While a lot of black history goes untold, award-winning filmmaker Stanley Nelson defies this chain by portraying the story of an overlooked, yet pivotal aspect of African American history – Historically Black Colleges and Universities. Tell Them We Are Rising is a documentary that not only tells the history behind HBCUs but also shows how they have influenced black culture and identity. The film displays the evolution of black education from slavery all the way to contemporary times. From watching the documentary, I have learned a lot of things that I never knew about. For one, the immoral killing of innocent students, Denver Smith and Leonard Brown, at Southern University in Baton Rouge, Louisiana, during a peaceful protest, was a story I had never heard of. Another being the story of George W. McLaurin, who attended the all-white University of Oklahoma and was placed outside the classroom and expected to learn. These stories and much more were highlighted in the film and showed the severity and importance that education was to African Americans. They showed that the hope African Americans had for a better future was so strong that they put their lives and pride on the line. In the documentary, college freshmen spoke about how she was always the token black girl in her school. Another spoke about how she never was taught by a black teacher or educator. Attending an HBCU was a life-changing chapter in their lives. It created a place where they could be unapologetically black. Before attending J.D. Clement Early College High School, I was this girl. Knowing that someone else could relate to my experiences, moved me. I feel the documentary has enlightened me. I am more aware of the struggle that African Americans had to go through to allow me to be in the place that I am now. On top of that, it has inclined me to want to go to an HBCU. I would recommend this event to another person because it is a unique and refreshing film that deserves to be seen.
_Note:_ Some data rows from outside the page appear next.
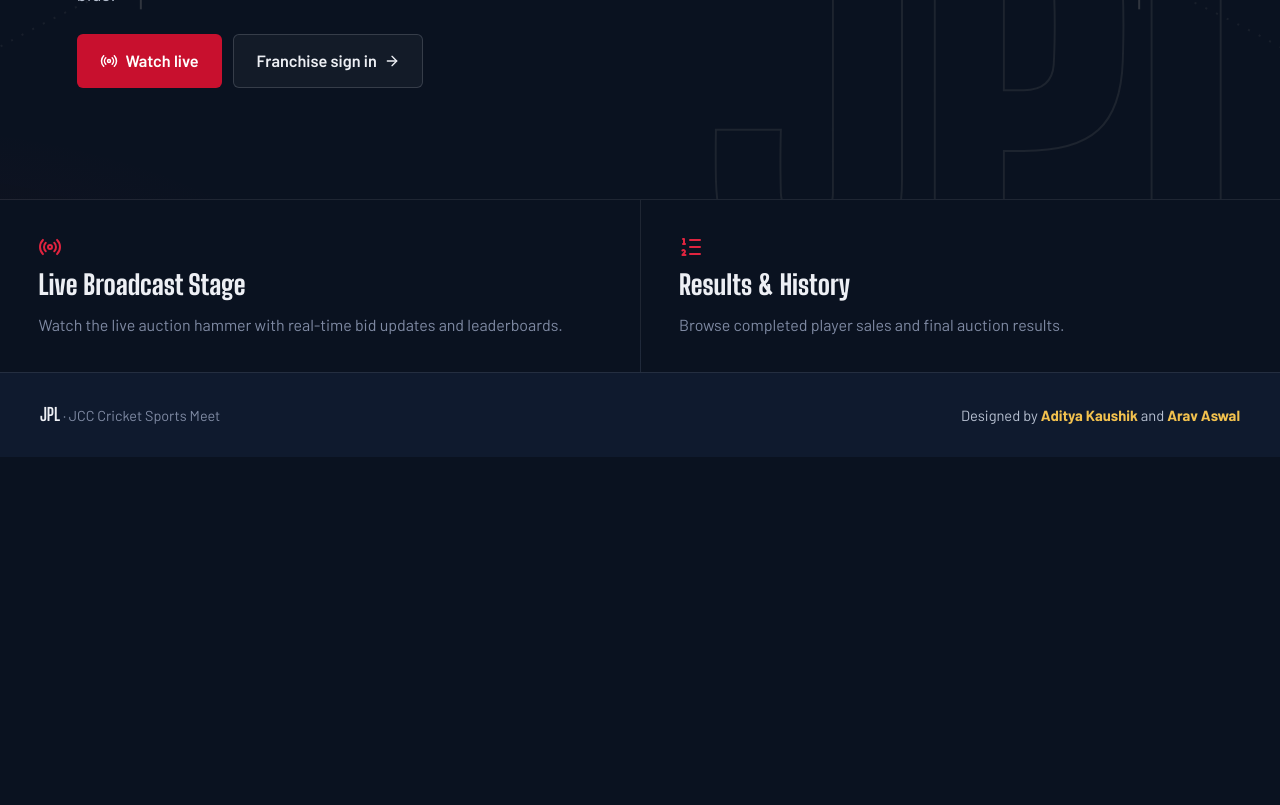
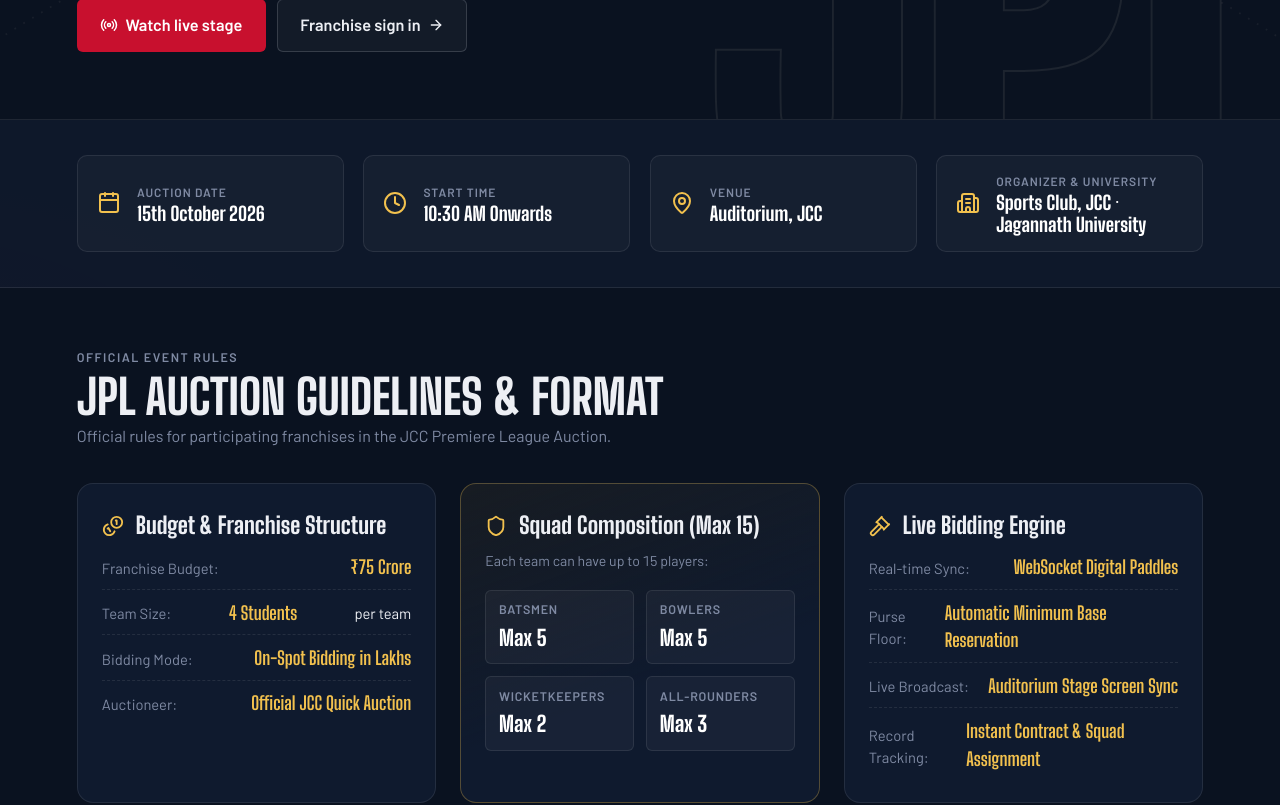
Before and after one commit to AdityaKaushik-git/JPL_New, a React (Vite) app in the folder client/: page / in a window 1280 px wide. Shown: the part 460-1265 px from the top of the page. Before the commit the page ends 917 px from the top, so only its background shows below. Built offline with nearby package versions, Linux system fonts and the light colour scheme; no server answers.

Commit message:
feat(landing): integrate official JPL event details, rules, squad composition, and creator credits

```diff
--- a/client/src/index.css
+++ b/client/src/index.css
@@ -767,14 +767,66 @@
 
 /* Landing */
 .landing { min-height: 100vh; display: flex; flex-direction: column; }
-.landing-hero { position: relative; overflow: hidden; min-height: 75vh; display: flex; align-items: center; padding: 3rem clamp(1.25rem, 6vw, 6rem); border-bottom: 1px solid var(--line); }
+.landing-hero { position: relative; overflow: hidden; min-height: 65vh; display: flex; align-items: center; padding: 3.5rem clamp(1.25rem, 6vw, 6rem); border-bottom: 1px solid var(--line); }
 .landing-mark { position: absolute; right: -3vw; bottom: -6vw; font-family: var(--font-display); font-weight: 900; font-size: clamp(14rem, 36vw, 40rem); line-height: .8; color: transparent; -webkit-text-stroke: 2px rgba(244, 233, 216, .08); pointer-events: none; }
-.landing-copy { position: relative; max-width: 42rem; display: flex; flex-direction: column; gap: 1.2rem; z-index: 2; }
+.landing-copy { position: relative; max-width: 44rem; display: flex; flex-direction: column; gap: 1.2rem; z-index: 2; }
+.landing-badge {
+  display: inline-flex; align-items: center; gap: .5rem; padding: .35rem .85rem; border-radius: 999px;
+  background: rgba(244, 233, 216, .08); border: 1px solid rgba(244, 233, 216, .2); color: var(--seam);
+  font-weight: 700; font-size: .82rem; letter-spacing: .08em; text-transform: uppercase; width: fit-content;
+}
+.pulse-dot { width: 8px; height: 8px; border-radius: 50%; background: var(--gold); box-shadow: 0 0 10px var(--gold); animation: livePulse 1.6s ease-in-out infinite; }
 .landing-kicker { font-weight: 700; color: var(--seam); letter-spacing: .06em; }
 .landing-copy h1 { font-size: clamp(3.2rem, 8vw, 7.5rem); line-height: .88; text-transform: uppercase; font-weight: 900; }
 .landing-lede { font-size: 1.15rem; color: var(--chalk-2); max-width: 36rem; line-height: 1.5; }
 .landing-cta { display: flex; gap: .7rem; flex-wrap: wrap; margin-top: .4rem; }
 .now-playing { display: inline-flex; align-items: center; gap: .5rem; align-self: flex-start; padding: .5rem .9rem; border-radius: 999px; background: var(--leather); color: #fff; font-weight: 600; margin-top: .5rem; }
+
+.landing-event-bar {
+  display: grid; grid-template-columns: repeat(auto-fit, minmax(220px, 1fr)); gap: 1.2rem;
+  padding: 2.2rem clamp(1.25rem, 6vw, 6rem); background: rgba(15, 26, 46, .75); border-bottom: 1px solid var(--line);
+}
+.event-detail-card {
+  display: flex; align-items: center; gap: 1rem; padding: 1rem 1.2rem; border-radius: var(--r);
+  background: rgba(237, 239, 244, .03); border: 1px solid var(--line);
+}
+.event-icon { color: var(--gold); flex-shrink: 0; }
+.event-detail-card small { display: block; font-size: .75rem; text-transform: uppercase; letter-spacing: .08em; color: var(--chalk-3); font-weight: 600; }
+.event-detail-card b { font-family: var(--font-display); font-size: 1.2rem; font-weight: 800; color: #fff; line-height: 1.1; display: block; margin-top: .15rem; }
+
+.landing-rules-section {
+  padding: 3.5rem clamp(1.25rem, 6vw, 6rem); border-bottom: 1px solid var(--line); background: var(--night);
+}
+.landing-rules-head { margin-bottom: 2.2rem; }
+.landing-rules-head h2 { font-family: var(--font-display); font-size: clamp(2rem, 3.8vw, 3rem); font-weight: 800; text-transform: uppercase; margin-top: .2rem; }
+
+.rules-grid {
+  display: grid; grid-template-columns: repeat(auto-fit, minmax(290px, 1fr)); gap: 1.5rem;
+}
+.rule-card {
+  padding: 1.8rem 1.5rem; border-radius: var(--r-lg); background: var(--night-2); border: 1px solid var(--line);
+  display: flex; flex-direction: column; gap: 1rem; transition: transform .2s var(--ease), border-color .2s;
+}
+.rule-card:hover { transform: translateY(-2px); border-color: var(--line-2); }
+.rule-card-highlight { border-color: rgba(242, 193, 78, .3); background: linear-gradient(160deg, rgba(242, 193, 78, .06), var(--night-2) 60%); }
+.rule-card-header { display: flex; align-items: center; gap: .75rem; }
+.rule-icon { color: var(--gold); flex-shrink: 0; }
+.rule-card-header h3 { font-family: var(--font-display); font-size: 1.45rem; font-weight: 800; }
+.rule-subtext { color: var(--chalk-3); font-size: .88rem; margin: -.3rem 0 .2rem; }
+
+.rule-list { list-style: none; margin: 0; padding: 0; display: flex; flex-direction: column; gap: .6rem; }
+.rule-list li { display: flex; justify-content: space-between; align-items: center; font-size: .92rem; border-bottom: 1px dashed var(--line); padding-bottom: .45rem; }
+.rule-list li:last-child { border-bottom: 0; padding-bottom: 0; }
+.rule-list li span { color: var(--chalk-3); }
+.rule-list li b { font-family: var(--font-display); font-size: 1.15rem; color: var(--gold); }
+
+.squad-roles-grid { display: grid; grid-template-columns: 1fr 1fr; gap: .75rem; }
+.squad-role-item {
+  display: flex; flex-direction: column; gap: .15rem; padding: .6rem .8rem; border-radius: var(--r-sm);
+  background: rgba(237, 239, 244, .04); border: 1px solid var(--line);
+}
+.role-lbl { font-size: .78rem; color: var(--chalk-3); text-transform: uppercase; letter-spacing: .06em; font-weight: 600; }
+.role-cap { font-family: var(--font-display); font-size: 1.35rem; font-weight: 800; color: #fff; }
 
 .landing-links { display: grid; grid-template-columns: repeat(2, minmax(0, 1fr)); gap: 1px; background: var(--line); }
 .landing-link { display: flex; flex-direction: column; gap: .4rem; padding: 2.2rem clamp(1.25rem, 3vw, 3rem); background: var(--night); transition: background .2s; }
--- a/client/src/pages/Landing.jsx
+++ b/client/src/pages/Landing.jsx
@@ -1,5 +1,5 @@
 import { Link } from 'react-router-dom'
-import { Radio, ListOrdered, ArrowRight } from 'lucide-react'
+import { Radio, ListOrdered, ArrowRight, Calendar, Clock, MapPin, Building2, Shield, Coins, Gavel } from 'lucide-react'
 import PitchBackdrop from '../components/PitchBackdrop'
 import { useAsync } from '../hooks/useAsync'
 import { api } from '../services/api'
@@ -18,14 +18,17 @@
         <PitchBackdrop className="hero-pitch" />
         <span className="landing-mark" aria-hidden="true">JPL</span>
         <div className="landing-copy">
-          <p className="landing-kicker">JCC CRICKET SPORTS MEET</p>
+          <div className="landing-badge">
+            <span className="pulse-dot" />
+            <span>JCC PREMIERE LEAGUE (JPL) AUCTION</span>
+          </div>
           <h1>The player auction, live.</h1>
           <p className="landing-lede">
-            Follow every paddle live on the screen or sign in as a franchise to place bids.
+            Sports Club, Jagannath Community College (JCC) — Jagannath University, Delhi NCR | Bahadurgarh.
           </p>
           <div className="landing-cta">
             <Link to="/live" className="btn btn-primary btn-lg">
-              <Radio size={18} /> Watch live
+              <Radio size={18} /> Watch live stage
             </Link>
             <Link to="/login" className="btn btn-ghost btn-lg">
               Franchise sign in <ArrowRight size={16} />
@@ -39,12 +42,110 @@
         </div>
       </section>
 
+      {/* Event Details Bar */}
+      <section className="landing-event-bar">
+        <div className="event-detail-card">
+          <Calendar className="event-icon" size={24} />
+          <div>
+            <small>Auction Date</small>
+            <b>15th October 2026</b>
+          </div>
+        </div>
+        <div className="event-detail-card">
+          <Clock className="event-icon" size={24} />
+          <div>
+            <small>Start Time</small>
+            <b>10:30 AM Onwards</b>
+          </div>
+        </div>
+        <div className="event-detail-card">
+          <MapPin className="event-icon" size={24} />
+          <div>
+            <small>Venue</small>
+            <b>Auditorium, JCC</b>
+          </div>
+        </div>
+        <div className="event-detail-card">
+          <Building2 className="event-icon" size={24} />
+          <div>
+            <small>Organizer & University</small>
+            <b>Sports Club, JCC · Jagannath University</b>
+          </div>
+        </div>
+      </section>
+
+      {/* Official Rules & Format Section */}
+      <section className="landing-rules-section">
+        <div className="landing-rules-head">
+          <span className="label">Official Event Rules</span>
+          <h2>JPL Auction Guidelines & Format</h2>
+          <p className="muted">Official rules for participating franchises in the JCC Premiere League Auction.</p>
+        </div>
+
+        <div className="rules-grid">
+          {/* Card 1: Budget & Team Size */}
+          <div className="rule-card">
+            <div className="rule-card-header">
+              <Coins className="rule-icon" size={22} />
+              <h3>Budget & Franchise Structure</h3>
+            </div>
+            <ul className="rule-list">
+              <li><span>Franchise Budget:</span> <b>₹75 Crore</b></li>
+              <li><span>Team Size:</span> <b>4 Students</b> per team</li>
+              <li><span>Bidding Mode:</span> <b>On-Spot Bidding in Lakhs</b></li>
+              <li><span>Auctioneer:</span> <b>Official JCC Quick Auction</b></li>
+            </ul>
+          </div>
+
+          {/* Card 2: Squad Composition */}
+          <div className="rule-card rule-card-highlight">
+            <div className="rule-card-header">
+              <Shield className="rule-icon" size={22} />
+              <h3>Squad Composition (Max 15)</h3>
+            </div>
+            <p className="rule-subtext">Each team can have up to 15 players:</p>
+            <div className="squad-roles-grid">
+              <div className="squad-role-item">
+                <span className="role-lbl">Batsmen</span>
+                <b className="role-cap">Max 5</b>
+              </div>
+              <div className="squad-role-item">
+                <span className="role-lbl">Bowlers</span>
+                <b className="role-cap">Max 5</b>
+              </div>
+              <div className="squad-role-item">
+                <span className="role-lbl">Wicketkeepers</span>
+                <b className="role-cap">Max 2</b>
+              </div>
+              <div className="squad-role-item">
+                <span className="role-lbl">All-Rounders</span>
+                <b className="role-cap">Max 3</b>
+              </div>
+            </div>
+          </div>
+
+          {/* Card 3: Live Bidding System */}
+          <div className="rule-card">
+            <div className="rule-card-header">
+              <Gavel className="rule-icon" size={22} />
+              <h3>Live Bidding Engine</h3>
+            </div>
+            <ul className="rule-list">
+              <li><span>Real-time Sync:</span> <b>WebSocket Digital Paddles</b></li>
+              <li><span>Purse Floor:</span> <b>Automatic Minimum Base Reservation</b></li>
+              <li><span>Live Broadcast:</span> <b>Auditorium Stage Screen Sync</b></li>
+              <li><span>Record Tracking:</span> <b>Instant Contract & Squad Assignment</b></li>
+            </ul>
+          </div>
+        </div>
+      </section>
+
       {/* Direct Quick Links */}
       <section className="landing-links">
         <Link to="/live" className="landing-link">
           <Radio size={24} />
           <b>Live Broadcast Stage</b>
-          <span>Watch the live auction hammer with real-time bid updates and leaderboards.</span>
+          <span>Watch the live auction stage with real-time bid updates and leaderboards.</span>
         </Link>
         <Link to="/history" className="landing-link">
           <ListOrdered size={24} />
@@ -56,8 +157,12 @@
       {/* Footer with Creator Credits */}
       <footer className="landing-foot">
         <div className="landing-foot-inner">
-          <span className="landing-foot-brand"><b>JPL</b> · JCC Cricket Sports Meet</span>
-          <span className="landing-foot-credits">Designed by <strong>Aditya Kaushik</strong> and <strong>Arav Aswal</strong></span>
+          <span className="landing-foot-brand">
+            <b>JPL 2026</b> · Sports Club, JCC (Jagannath University, Delhi NCR | Bahadurgarh)
+          </span>
+          <span className="landing-foot-credits">
+            Designed by <strong>Aditya Kaushik</strong> and <strong>Arav Aswal</strong>
+          </span>
         </div>
       </footer>
     </div>
```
More people should and need to know about HBCUs and their impact, especially people of color. It deserves to be heard – no longer an untold story.